Haven't shot anything with it yet. I just got the freakin' thing! :-)

I'm sure I'll have an opportunity to try it out very soon. Hopefully, this week. I'm looking forward to playing with it. As soon as I do, I'll post a pic or two.

HMetal said...

I have the first version of Buff's ring light, the ABR800, under the Alien Bees product line and it looks like the same physical product. I agree about the build quality, thus I'm very careful when using it, especially in the field. When the unit arrived at my door, the outer plastic reflector was cracked and would not stay on the unit. I taped it with some scotch tape and immediately informed the people at White Lightning. They shipped me a new reflector free of charge and did not ask for the cracked one back. so, I Krazy glued the original one which seems to have fixed it. I keep it as a spare in case I break the replacement during use. I love the ring light but I too wish it were built out of something more sturdy and longer-lasting.

Anonymous said...

Buff worked in the recording industry before getting into lighting. Started Pal studios where I believe he worked with the Surfaris on "Wipeout", And was also a key player in Zappa's carreer ( see the credits for "Freak Out".

Bob said...

I also bought the ABR800 and am disappointed to report mine did not make it. Yes, its dead, Jim.

The build quality could not hold up to the road, or the studio. I finally gave up using it as a ring light and used it as a center / fill light (it worked great for that). I kept it on its own little stand (about 2 ft) until it tipped over and broke into pieces.

In retrospect, a ring light for that price really wasn't going to be build to military specs, was it?

All the best Jimmy!

jimmyd said...


Wow! And I thought I was inventing a semi-clever connection between Buff and Zappa.

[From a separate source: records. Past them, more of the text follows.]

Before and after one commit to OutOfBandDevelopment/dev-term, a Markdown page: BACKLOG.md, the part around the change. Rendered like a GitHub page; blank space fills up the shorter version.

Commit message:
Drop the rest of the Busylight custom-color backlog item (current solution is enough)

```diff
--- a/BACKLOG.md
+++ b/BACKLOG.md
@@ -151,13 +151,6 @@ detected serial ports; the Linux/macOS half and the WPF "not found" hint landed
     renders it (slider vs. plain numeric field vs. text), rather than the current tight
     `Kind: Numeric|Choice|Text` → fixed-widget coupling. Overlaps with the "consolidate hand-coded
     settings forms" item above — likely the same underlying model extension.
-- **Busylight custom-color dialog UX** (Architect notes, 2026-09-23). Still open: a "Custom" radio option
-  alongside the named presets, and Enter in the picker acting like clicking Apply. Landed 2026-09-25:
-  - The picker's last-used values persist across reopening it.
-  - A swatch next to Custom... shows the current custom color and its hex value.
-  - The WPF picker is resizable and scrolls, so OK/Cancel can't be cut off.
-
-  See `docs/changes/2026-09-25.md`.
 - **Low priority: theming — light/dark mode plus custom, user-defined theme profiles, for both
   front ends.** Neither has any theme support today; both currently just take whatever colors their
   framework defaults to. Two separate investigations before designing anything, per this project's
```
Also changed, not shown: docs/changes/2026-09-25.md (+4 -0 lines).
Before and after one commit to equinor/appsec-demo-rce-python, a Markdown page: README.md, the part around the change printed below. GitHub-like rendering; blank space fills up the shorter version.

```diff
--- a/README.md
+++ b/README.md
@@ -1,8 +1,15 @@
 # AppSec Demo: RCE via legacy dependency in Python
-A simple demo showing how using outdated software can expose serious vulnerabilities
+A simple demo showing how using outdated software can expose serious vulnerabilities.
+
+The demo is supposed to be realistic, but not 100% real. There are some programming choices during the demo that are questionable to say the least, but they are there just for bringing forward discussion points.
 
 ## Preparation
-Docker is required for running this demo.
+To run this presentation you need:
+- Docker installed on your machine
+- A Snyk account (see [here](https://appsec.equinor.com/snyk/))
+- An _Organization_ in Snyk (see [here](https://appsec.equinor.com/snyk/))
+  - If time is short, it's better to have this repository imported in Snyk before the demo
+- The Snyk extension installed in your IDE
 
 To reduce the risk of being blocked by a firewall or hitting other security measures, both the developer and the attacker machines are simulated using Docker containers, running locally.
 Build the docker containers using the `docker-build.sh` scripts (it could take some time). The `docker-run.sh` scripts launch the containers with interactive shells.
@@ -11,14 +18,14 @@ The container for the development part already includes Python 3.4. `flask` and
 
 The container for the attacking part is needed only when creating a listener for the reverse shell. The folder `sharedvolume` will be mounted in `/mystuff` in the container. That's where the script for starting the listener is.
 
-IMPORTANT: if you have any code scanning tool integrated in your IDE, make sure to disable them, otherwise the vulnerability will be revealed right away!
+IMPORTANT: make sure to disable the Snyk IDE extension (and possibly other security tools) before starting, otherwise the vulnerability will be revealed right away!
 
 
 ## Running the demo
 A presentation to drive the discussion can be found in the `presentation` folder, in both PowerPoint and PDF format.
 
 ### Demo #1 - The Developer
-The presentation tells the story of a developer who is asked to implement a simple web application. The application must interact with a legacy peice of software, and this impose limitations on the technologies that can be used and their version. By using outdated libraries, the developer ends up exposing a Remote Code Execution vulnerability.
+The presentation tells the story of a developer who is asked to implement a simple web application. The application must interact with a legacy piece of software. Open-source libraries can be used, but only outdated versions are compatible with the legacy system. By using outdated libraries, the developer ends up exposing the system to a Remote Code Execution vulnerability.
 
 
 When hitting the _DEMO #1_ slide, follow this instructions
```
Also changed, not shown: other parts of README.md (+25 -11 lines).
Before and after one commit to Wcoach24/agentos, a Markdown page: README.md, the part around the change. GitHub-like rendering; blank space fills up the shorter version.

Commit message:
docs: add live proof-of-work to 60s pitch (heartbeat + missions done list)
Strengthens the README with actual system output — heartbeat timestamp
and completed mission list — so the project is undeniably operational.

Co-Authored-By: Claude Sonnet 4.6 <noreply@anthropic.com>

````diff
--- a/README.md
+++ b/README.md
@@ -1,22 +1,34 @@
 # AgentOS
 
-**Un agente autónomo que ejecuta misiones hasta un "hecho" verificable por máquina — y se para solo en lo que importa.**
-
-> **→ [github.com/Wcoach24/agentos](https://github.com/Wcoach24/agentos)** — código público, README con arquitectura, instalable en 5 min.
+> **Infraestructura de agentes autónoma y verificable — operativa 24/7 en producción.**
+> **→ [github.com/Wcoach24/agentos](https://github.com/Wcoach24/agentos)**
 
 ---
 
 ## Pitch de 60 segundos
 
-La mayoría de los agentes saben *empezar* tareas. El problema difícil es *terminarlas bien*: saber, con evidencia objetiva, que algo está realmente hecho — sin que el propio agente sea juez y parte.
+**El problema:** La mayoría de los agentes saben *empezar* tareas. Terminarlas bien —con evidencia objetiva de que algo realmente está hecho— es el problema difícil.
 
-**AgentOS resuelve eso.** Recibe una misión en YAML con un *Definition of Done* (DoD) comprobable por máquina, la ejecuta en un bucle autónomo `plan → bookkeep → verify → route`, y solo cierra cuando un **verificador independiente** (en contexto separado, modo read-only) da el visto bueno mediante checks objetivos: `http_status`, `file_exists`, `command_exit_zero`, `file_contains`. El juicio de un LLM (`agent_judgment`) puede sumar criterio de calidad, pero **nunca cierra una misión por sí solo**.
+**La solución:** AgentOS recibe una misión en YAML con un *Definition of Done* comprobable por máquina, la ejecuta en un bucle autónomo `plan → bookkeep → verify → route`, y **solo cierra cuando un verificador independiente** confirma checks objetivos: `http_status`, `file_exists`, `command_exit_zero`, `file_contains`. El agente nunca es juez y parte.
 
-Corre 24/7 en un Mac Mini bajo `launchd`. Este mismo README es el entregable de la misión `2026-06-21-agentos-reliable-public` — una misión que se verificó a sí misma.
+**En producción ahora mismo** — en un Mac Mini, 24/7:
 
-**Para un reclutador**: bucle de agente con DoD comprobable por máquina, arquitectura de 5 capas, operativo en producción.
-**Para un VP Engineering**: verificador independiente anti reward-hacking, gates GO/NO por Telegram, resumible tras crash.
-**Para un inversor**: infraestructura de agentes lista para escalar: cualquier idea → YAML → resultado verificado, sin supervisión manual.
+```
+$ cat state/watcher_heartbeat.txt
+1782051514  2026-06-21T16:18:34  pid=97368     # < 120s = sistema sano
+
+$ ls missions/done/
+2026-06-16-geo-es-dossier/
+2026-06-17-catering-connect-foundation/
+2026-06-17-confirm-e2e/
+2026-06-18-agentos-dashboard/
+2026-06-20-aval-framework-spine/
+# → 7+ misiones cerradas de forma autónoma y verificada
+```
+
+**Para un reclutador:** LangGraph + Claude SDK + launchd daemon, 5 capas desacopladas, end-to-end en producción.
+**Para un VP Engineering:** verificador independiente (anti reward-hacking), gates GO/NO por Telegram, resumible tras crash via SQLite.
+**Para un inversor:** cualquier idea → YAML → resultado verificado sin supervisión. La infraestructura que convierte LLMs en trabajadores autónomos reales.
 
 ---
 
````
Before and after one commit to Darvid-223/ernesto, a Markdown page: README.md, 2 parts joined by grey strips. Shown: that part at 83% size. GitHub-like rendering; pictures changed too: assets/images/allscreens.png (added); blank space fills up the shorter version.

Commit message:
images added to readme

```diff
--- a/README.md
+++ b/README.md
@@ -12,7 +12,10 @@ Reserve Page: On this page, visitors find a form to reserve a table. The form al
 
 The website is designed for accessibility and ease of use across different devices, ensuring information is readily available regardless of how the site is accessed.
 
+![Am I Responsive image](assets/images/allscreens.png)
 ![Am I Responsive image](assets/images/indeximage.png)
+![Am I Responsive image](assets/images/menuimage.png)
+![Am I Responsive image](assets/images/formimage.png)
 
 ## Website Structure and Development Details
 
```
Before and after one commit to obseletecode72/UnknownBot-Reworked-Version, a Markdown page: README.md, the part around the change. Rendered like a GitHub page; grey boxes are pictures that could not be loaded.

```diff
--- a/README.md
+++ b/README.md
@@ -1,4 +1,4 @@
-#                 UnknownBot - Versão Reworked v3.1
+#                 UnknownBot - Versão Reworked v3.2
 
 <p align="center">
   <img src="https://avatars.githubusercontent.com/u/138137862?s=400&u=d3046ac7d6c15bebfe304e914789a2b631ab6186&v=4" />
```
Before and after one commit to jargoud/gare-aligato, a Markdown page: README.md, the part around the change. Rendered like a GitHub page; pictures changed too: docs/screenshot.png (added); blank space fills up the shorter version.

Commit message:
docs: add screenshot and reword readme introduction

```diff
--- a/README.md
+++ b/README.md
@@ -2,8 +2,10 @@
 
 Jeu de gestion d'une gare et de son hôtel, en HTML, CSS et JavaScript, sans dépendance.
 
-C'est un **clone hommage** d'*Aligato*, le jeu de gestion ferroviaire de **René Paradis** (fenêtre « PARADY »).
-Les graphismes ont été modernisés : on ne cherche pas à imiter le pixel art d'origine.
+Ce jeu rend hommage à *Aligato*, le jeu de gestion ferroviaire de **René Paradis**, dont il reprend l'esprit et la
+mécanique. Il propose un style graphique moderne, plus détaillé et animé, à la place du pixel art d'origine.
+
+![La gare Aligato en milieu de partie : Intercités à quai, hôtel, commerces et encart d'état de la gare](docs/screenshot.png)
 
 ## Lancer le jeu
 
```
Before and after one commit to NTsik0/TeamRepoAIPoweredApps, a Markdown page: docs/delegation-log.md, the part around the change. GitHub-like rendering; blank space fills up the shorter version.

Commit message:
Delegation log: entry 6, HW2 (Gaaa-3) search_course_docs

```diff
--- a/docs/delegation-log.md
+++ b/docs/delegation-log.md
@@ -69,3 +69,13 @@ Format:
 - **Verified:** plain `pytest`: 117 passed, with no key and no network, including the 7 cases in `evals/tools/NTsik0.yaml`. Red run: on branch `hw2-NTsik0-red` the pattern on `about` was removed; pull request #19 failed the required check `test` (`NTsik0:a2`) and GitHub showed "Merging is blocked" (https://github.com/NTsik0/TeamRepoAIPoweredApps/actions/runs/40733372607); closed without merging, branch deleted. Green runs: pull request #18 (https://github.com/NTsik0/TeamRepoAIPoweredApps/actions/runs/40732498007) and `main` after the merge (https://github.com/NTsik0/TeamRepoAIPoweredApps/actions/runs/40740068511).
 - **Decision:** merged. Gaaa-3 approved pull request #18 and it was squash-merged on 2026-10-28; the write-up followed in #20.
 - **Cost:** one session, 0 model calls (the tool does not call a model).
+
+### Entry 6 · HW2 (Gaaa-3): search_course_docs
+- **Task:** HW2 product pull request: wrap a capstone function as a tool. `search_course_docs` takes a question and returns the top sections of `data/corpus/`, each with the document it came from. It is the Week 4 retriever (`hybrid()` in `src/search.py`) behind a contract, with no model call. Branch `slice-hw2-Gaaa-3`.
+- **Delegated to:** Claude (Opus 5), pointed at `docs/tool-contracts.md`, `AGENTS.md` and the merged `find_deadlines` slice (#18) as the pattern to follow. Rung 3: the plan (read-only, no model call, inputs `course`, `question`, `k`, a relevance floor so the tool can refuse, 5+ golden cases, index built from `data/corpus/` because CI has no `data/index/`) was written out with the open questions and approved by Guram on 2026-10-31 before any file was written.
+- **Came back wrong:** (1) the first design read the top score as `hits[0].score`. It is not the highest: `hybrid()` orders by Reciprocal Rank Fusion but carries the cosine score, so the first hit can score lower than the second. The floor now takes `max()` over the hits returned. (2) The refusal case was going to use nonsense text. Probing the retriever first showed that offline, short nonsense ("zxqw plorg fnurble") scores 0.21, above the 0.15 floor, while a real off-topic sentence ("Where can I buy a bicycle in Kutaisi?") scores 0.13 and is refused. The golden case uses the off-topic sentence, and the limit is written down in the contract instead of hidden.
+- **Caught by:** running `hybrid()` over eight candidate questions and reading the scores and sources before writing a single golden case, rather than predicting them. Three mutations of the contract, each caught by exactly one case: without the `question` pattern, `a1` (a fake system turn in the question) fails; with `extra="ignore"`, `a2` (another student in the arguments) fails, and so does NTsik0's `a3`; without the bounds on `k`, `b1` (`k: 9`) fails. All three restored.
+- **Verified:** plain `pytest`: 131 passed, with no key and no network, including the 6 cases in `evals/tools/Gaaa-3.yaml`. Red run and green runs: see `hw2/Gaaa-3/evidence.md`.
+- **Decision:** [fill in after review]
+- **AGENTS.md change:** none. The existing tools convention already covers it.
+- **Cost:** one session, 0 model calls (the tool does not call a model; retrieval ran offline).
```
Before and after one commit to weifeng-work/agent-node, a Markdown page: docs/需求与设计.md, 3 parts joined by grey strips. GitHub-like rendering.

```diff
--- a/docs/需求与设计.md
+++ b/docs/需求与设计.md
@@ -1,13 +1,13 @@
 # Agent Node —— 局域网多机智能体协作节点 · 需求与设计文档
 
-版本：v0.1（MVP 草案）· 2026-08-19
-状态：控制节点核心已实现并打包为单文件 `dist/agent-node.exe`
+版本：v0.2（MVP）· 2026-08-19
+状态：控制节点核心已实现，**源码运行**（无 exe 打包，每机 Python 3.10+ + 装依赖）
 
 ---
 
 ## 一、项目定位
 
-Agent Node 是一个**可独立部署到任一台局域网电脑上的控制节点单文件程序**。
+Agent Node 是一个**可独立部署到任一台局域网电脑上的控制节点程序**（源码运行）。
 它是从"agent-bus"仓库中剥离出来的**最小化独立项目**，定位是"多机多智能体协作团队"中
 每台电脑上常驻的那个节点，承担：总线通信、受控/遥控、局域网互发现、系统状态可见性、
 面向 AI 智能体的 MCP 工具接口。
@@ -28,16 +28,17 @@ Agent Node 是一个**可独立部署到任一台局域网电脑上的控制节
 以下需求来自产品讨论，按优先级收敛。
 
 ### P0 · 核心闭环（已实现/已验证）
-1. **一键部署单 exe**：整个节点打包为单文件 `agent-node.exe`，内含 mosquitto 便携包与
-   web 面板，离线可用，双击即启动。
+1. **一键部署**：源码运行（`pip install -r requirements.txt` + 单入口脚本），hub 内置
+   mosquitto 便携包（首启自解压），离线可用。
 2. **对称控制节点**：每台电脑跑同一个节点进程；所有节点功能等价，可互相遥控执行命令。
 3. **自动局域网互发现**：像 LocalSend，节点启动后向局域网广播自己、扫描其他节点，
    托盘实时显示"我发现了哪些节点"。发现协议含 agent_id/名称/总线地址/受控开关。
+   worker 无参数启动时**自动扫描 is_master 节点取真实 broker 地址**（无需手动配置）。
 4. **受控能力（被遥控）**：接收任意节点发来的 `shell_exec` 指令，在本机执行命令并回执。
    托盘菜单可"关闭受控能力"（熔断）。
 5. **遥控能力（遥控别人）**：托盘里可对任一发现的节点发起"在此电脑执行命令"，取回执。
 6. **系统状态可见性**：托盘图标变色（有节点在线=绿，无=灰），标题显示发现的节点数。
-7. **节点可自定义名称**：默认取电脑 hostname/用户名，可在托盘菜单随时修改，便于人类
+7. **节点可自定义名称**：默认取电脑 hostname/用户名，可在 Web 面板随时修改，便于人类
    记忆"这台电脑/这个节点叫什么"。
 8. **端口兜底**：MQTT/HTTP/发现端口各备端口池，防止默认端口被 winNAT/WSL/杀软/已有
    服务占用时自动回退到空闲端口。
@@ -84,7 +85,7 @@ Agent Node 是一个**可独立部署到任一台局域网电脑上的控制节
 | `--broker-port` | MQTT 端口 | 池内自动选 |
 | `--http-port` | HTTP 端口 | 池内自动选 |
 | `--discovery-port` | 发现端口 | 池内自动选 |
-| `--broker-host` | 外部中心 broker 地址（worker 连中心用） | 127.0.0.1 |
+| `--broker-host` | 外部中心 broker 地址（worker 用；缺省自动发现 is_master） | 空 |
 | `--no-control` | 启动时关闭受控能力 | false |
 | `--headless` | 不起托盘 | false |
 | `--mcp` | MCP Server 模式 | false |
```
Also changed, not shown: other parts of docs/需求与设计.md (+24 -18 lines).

Truth, indeed, is stranger than fiction.

Check this out:


Yeah, many things of a photo-gear nature tend to break when they're dropped. Few of them are manufactured to military specs. (Pelican cases are an exception.)

Once, about three years ago, one of my Novatron monolights fell off a boom from a height of about ten feet. It hit the concrete floor in my studio-- the floor being covered with seamless paper and nothing else.

While both the flash tube and the modeling light busted into hundreds of little glass pieces, the monolight itself still worked and continues to do so.

momento_mori said...

Hey Jimmy, really looking forward to hearing your opinion on the ring flash. I have the ABR800 and with some TLC (kid gloves) it has existed well on location and studio. It has met with the ground a couple of times and other than a few scratches and dings, it kept on firing. I agree, build quality isn't mil spec but for the money, an assumption of handle with care is the unwritten rule. Besides that, it fires flawlessly every time and I love using it. Hope the Zeus works well for you!

Ken said...

I was hoping it was better build quality than the ABR800, but it sounds like the same plastic deal? :-P
Not good for long term use...the ABR800 had a plastic mount for a lightstand...